Senators Fischer and Heitkamp Introduce Bipartisan FARM Act

WASHINGTON, D.C. – Today, U.S. Senators Deb Fischer (R-Neb.) and Heidi Heitkamp (D-N.D.) introduced bipartisan legislation to stop harmful federal standards that could severely impact farmers and their families by unnecessarily increasing production costs and adding uncertainty. The bill, known as the Fertilizer Access and Responsible Management (FARM) Act, would stop a federal standard from the Occupational Safety and Health Administration (OSHA) regarding anhydrous ammonia, a fertilizer and critical input used by farmers across the country.

 

Senator Fischer released the following statement:

 

“Farmers in Nebraska rely on fertilizer so they can provide safe food to the world. OSHA has circumvented Congress and public input by introducing new rules that will make it harder for farmers to do their job. The bipartisan bill Senator Heitkamp and I are introducing today would protect farm families by rolling back OSHA’s unilateral decision to create harmful rules without following the law.”

 

Senator Heitkamp released the following statement:

 

“We’ve heard this burdensome standard will force more than a dozen North Dakota retailers to stop selling this critical fertilizer, severely hurting farmers across the state who will need to travel much longer distances to access fertilizer and incur higher costs. Such sweeping and harmful actions need to be more thoroughly thought out before going into effect, and they must take into account the needs and impacts in each state.

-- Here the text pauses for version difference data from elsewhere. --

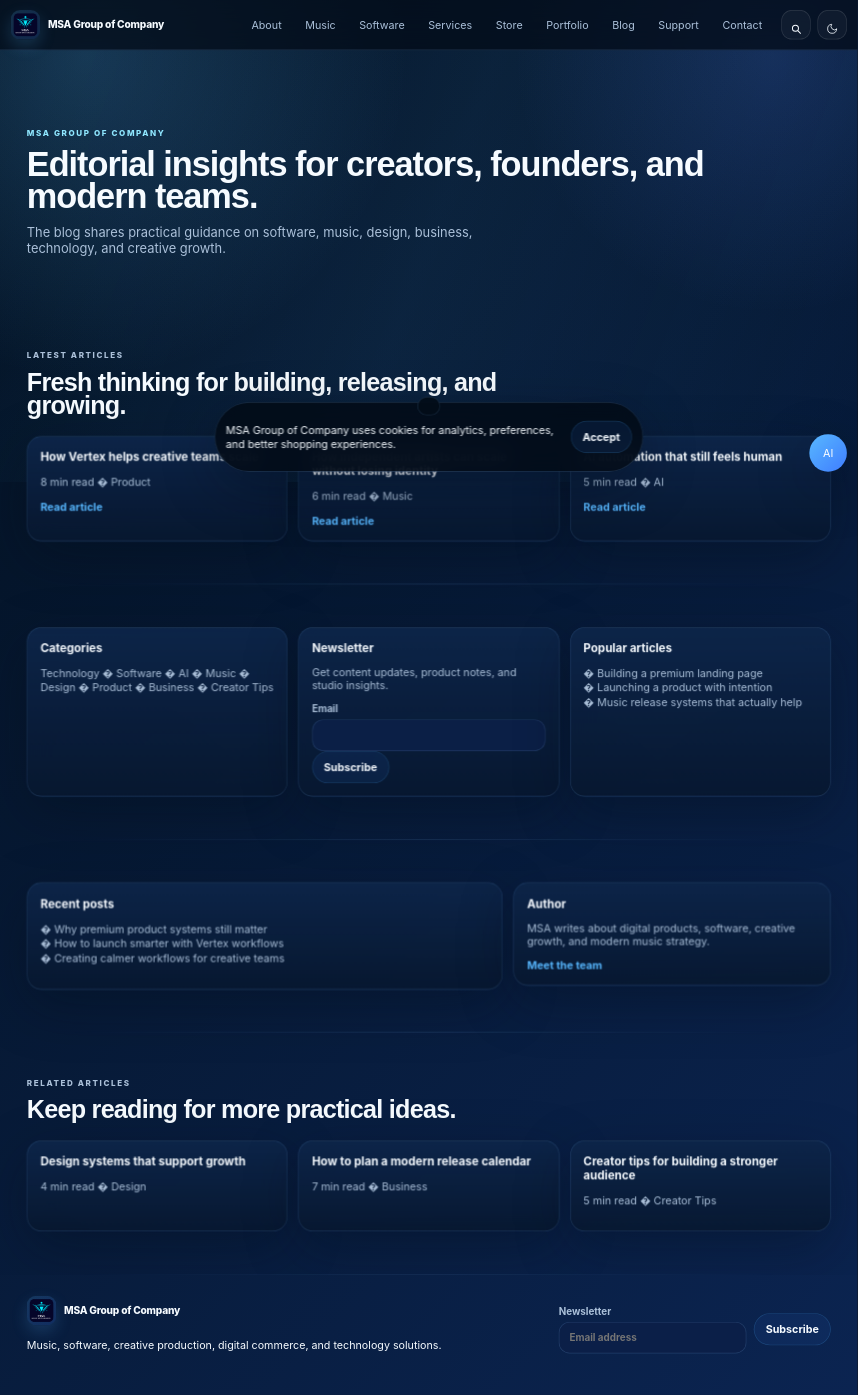
Repository: wifiasert/MSA-Group-of-Company
Page: blog/index.html
These files come from the project's save history. The page is drawn as it stood at one moment and after the next save; the edit follows.
The browser window is 1280 px wide. The pictures show the whole page, at 67% of full size.

Above is the page before, as saved 2026-07-18 04:15:28.

After the next save:
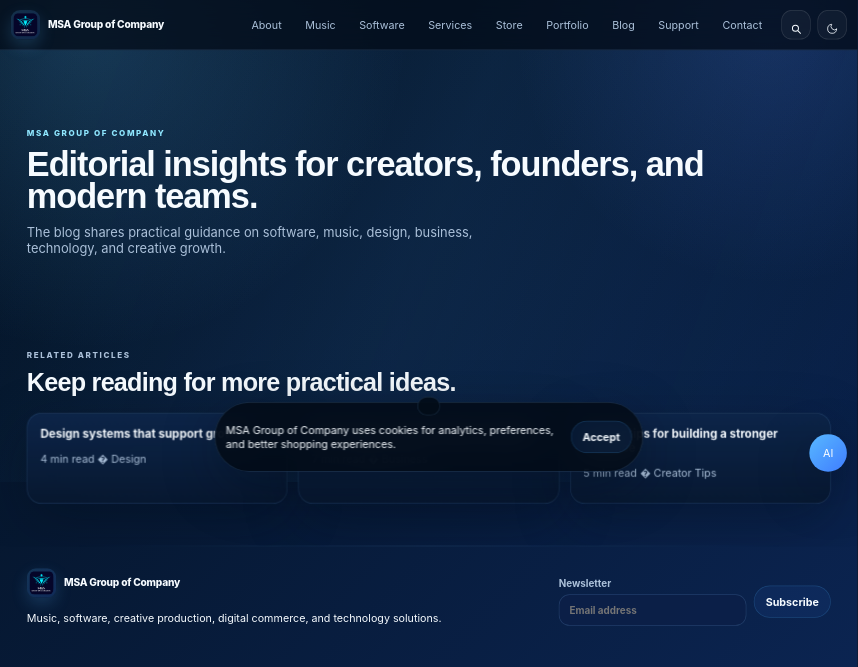
Saved 85 s later.
--- a/blog/index.html
+++ b/blog/index.html
@@ -305,11 +305,7 @@
   </header>
   <main id="main">
     <section class="page-hero reveal"><div class="hero-content"><p class="eyebrow">MSA Group of Company</p><h1>Editorial insights for creators, founders, and modern teams.</h1><p class="hero-copy">The blog shares practical guidance on software, music, design, business, technology, and creative growth.</p></div></section>
-
-      <section class="section reveal"><div class="section-heading"><p class="eyebrow">Latest articles</p><h2>Fresh thinking for building, releasing, and growing.</h2></div><div class="card-grid"><article class="glass-card"><h3>How Vertex helps creative teams scale</h3><p>8 min read � Product</p><a class="inline-link" href="../contact/">Read article</a></article><article class="glass-card"><h3>How independent artists can scale without losing identity</h3><p>6 min read � Music</p><a class="inline-link" href="../contact/">Read article</a></article><article class="glass-card"><h3>AI automation that still feels human</h3><p>5 min read � AI</p><a class="inline-link" href="../contact/">Read article</a></article></div></section>
-    <section class="section reveal"><div class="content-grid"><article class="glass-card"><h3>Categories</h3><p>Technology � Software � AI � Music � Design � Product � Business � Creator Tips</p></article><article class="glass-card"><h3>Newsletter</h3><p>Get content updates, product notes, and studio insights.</p><form data-form="newsletter"><label>Email<input required type="email" /></label><button class="secondary-button" type="submit">Subscribe</button></form></article><article class="glass-card"><h3>Popular articles</h3><p>� Building a premium landing page<br>� Launching a product with intention<br>� Music release systems that actually help</p></article></div></section>
-    <section class="section reveal"><div class="hero-grid"><div class="glass-card"><h3>Recent posts</h3><p>� Why premium product systems still matter<br>� How to launch smarter with Vertex workflows<br>� Creating calmer workflows for creative teams</p></div><div class="glass-card"><h3>Author</h3><p>MSA writes about digital products, software, creative growth, and modern music strategy.</p><a class="inline-link" href="../about/">Meet the team</a></div></div></section>
-    <section class="section reveal"><div class="section-heading"><p class="eyebrow">Related articles</p><h2>Keep reading for more practical ideas.</h2></div><div class="card-grid"><article class="glass-card"><h3>Design systems that support growth</h3><p>4 min read � Design</p></article><article class="glass-card"><h3>How to plan a modern release calendar</h3><p>7 min read � Business</p></article><article class="glass-card"><h3>Creator tips for building a stronger audience</h3><p>5 min read � Creator Tips</p></article></div></section>
+     <section class="section reveal"><div class="section-heading"><p class="eyebrow">Related articles</p><h2>Keep reading for more practical ideas.</h2></div><div class="card-grid"><article class="glass-card"><h3>Design systems that support growth</h3><p>4 min read � Design</p></article><article class="glass-card"><h3>How to plan a modern release calendar</h3><p>7 min read � Business</p></article><article class="glass-card"><h3>Creator tips for building a stronger audience</h3><p>5 min read � Creator Tips</p></article></div></section>
   </main>
   <footer class="site-footer"><div><a class="brand" href="../" aria-label="MSA Group of Company home"><img class="brand-logo" src="../images/logo%20n%20copy.jpg" alt="MSA Group of Company logo"><span class="brand-text">MSA Group of Company</span></a><p>Music, software, creative production, digital commerce, and technology solutions.</p></div><form class="newsletter" data-form="newsletter"><label>Newsletter<input required type="email" placeholder="Email address"></label><button class="secondary-button" type="submit">Subscribe</button></form></footer>
   <dialog class="modal" id="searchModal"><button class="icon-button close-modal" data-close type="button">×</button><h2>Search MSA Group of Company</h2><input id="siteSearch" placeholder="Search services, products, support, blog..."><div id="searchResults" class="search-results"></div></dialog>
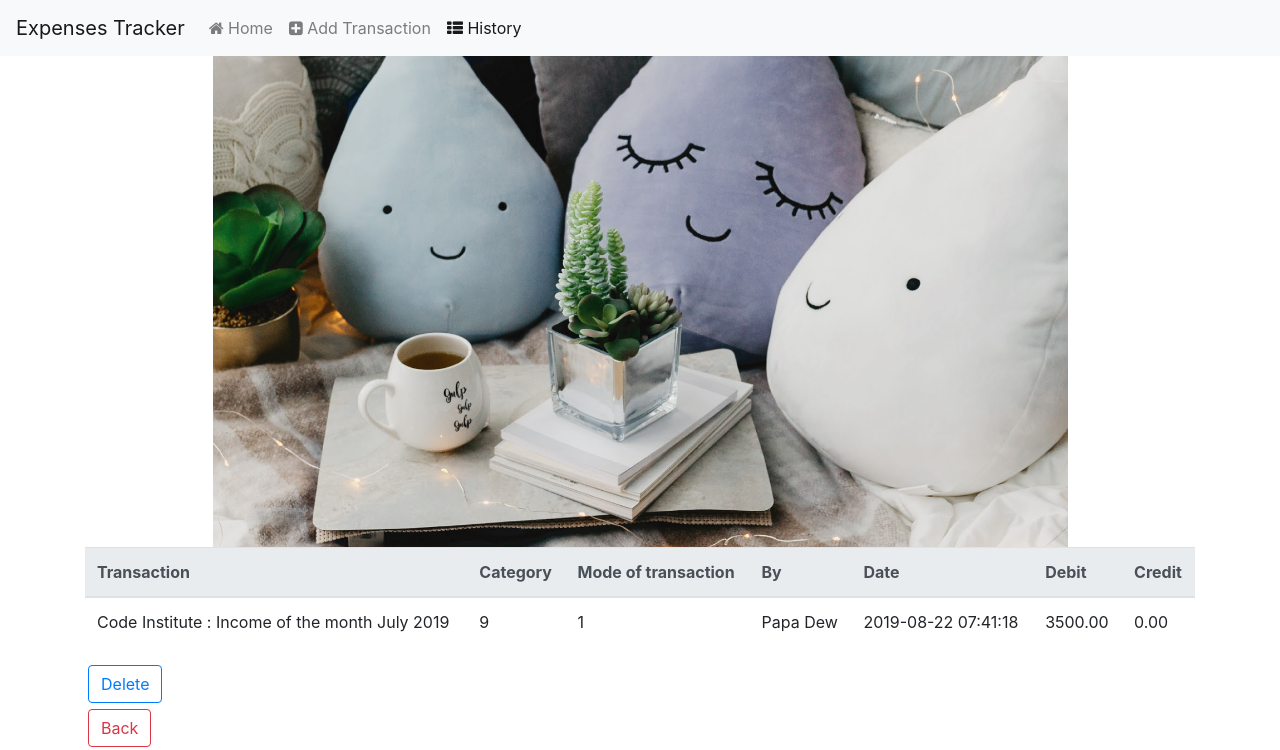
Repository: yucheng91/CI3-expenses-manager
Page: http://localhost/view-all/delete/1
The author's editor kept a record of every edit. The page is drawn from the files as they stood at one moment, then again after the next edit.
The browser window is 1280 px wide. The pictures show the whole page.
The page is served by the project's application, run on Flask 3 (app.py). The database holds what the project's SQL file puts in it.

Above is the page before.

After the next edit:
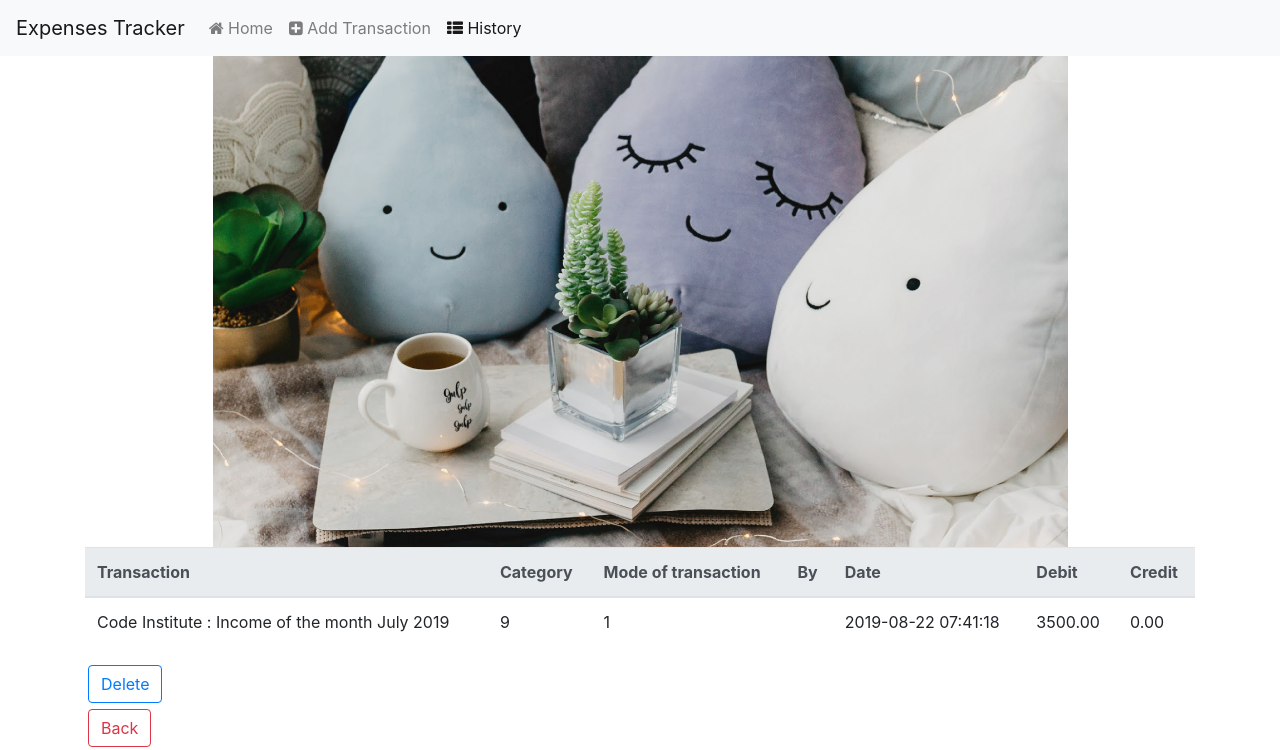
The edit:
--- a/templates/delete_transaction.html
+++ b/templates/delete_transaction.html
@@ -64,7 +64,7 @@
                 {{ transaction['accountid'] }}
                 </td>
                 <td scope="row">
-                {{ transaction['aname'] }}
+                {{ transaction[''] }}
                 </td>
                 <td scope="row">
                 {{ transaction['createdAt']}}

The bipartisan bill Senator Fischer and I introduced would make sure retailers and farmers have meaningful input into the process if OSHA wants to make such major changes to existing policy.”

 

On July 22, 2015, OSHA issued new standards to restrict farmers’ abilities to access critical tools necessary for them to feed the world. The new policy would require facilities that store or transport 10,000 pounds or more of anhydrous ammonia to obtain Process Safety Management Standard documentation. If the facility cannot obtain this documentation, they could be forced to purchase new storage tanks, costing $70,000 or more.

 

The new standards were announced in July 2015 and became effective immediately. OSHA did not adhere to the traditional rulemaking process and instead issued interpretive guidance which does not allow for meaningful input from affected industries.

 

The Fischer-Heitkamp bill would require OSHA to withdraw the July 2015 memo. It would also require the agency to abide by a formal rulemaking process when instituting a similar policy change in the future.